How does it work? Parents download the free app from App Store or Google Play and log data about their child’s sleep for one week. Huckleberry Lab’s algorithms and sleep experts analyse the data and provide parents with a personalised step-by-step programme that reflects the child’s age and sleeping patterns. The team can help with various sleep issues such as night waking, insufficient sleep, resisting going to sleep, and nightmares.
Take the example of one-year-old Oliver, who was waking every hour during the night, would only fall asleep while nursing, and was getting much less sleep than recommended.
“First we modified his schedule, which reduced overtiredness. We suggested daytime activities that would help him learn the action of lying down and falling asleep, and also explained gentle steps that transitioned Oliver from nursing to sleep to falling asleep unassisted,” says Jessica. “This cut down night wakings to just a single feeding, and increased the total amount of sleep – and all without simply leaving Oliver to cry it out, which was very important to his family.”

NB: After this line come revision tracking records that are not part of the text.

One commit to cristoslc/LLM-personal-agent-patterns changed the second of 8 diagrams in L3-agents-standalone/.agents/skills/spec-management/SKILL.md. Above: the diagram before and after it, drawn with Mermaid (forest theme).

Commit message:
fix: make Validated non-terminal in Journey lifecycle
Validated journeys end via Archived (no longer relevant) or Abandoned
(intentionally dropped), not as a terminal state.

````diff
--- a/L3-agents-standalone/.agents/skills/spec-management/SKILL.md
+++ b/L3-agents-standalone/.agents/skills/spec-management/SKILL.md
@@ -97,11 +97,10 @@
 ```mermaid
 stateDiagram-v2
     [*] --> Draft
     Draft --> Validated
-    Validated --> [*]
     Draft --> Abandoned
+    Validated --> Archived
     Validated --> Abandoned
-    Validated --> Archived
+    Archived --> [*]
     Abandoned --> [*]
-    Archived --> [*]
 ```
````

The company currently aims its services at children aged between five months and five years old. “This is because babies’ sleep cycles change when they’re about three or four months old, and we want them to go through this period first,” Jessica explains.
Jessica said she had quite a few ideas while at Cambridge for other businesses, but decided not to pursue them after testing their business cases. “I think it’s important for an entrepreneur to be determined but at the same time know when something isn’t working. Being with a group of people in the MBA programme who were thinking about starting a business was helpful and encouraging,” she says.
Jessica says that starting a business based on her own personal experience “was a real drive for me” because she understood the situation that others were facing: “Understanding first-hand what our customers are going through, and knowing that we can directly improve their lives and wellbeing is huge.”
The California-based company was launched in 2015 and now has seven members of staff, including a chief technology officer, data scientist and paediatric sleep consultants. Jessica is Chief Executive Officer, while her partner and co-founder Seng Toh is looking after the technology side.
“This worked out perfectly for us. I know some couples can’t work together, but because we are very busy, I’m not sure we’d ever see one another if we didn’t work together!”
When asked what makes a good leader, Jessica said it involves situational and team awareness: “For a startup, a good leader needs to have a vision, be able to bring together a team that is also motivated by this vision. The leader needs to be able to take calculated risks after seeking out and listening to people, and steer the company in the right direction.”
Looking ahead, Huckleberry Labs hopes to become number one choice for parents with young children having troubles with sleeping. “I read a lot of parenting books, which sometimes contradicted each other, when I had my first child,” says Jessica, “but today more and more people expect information to be personalised and at their fingertips. And that’s where we are.”
Jessica is interested in hearing from…
…anyone working in the parenting, mobile, or digital health sectors, and parents of young children.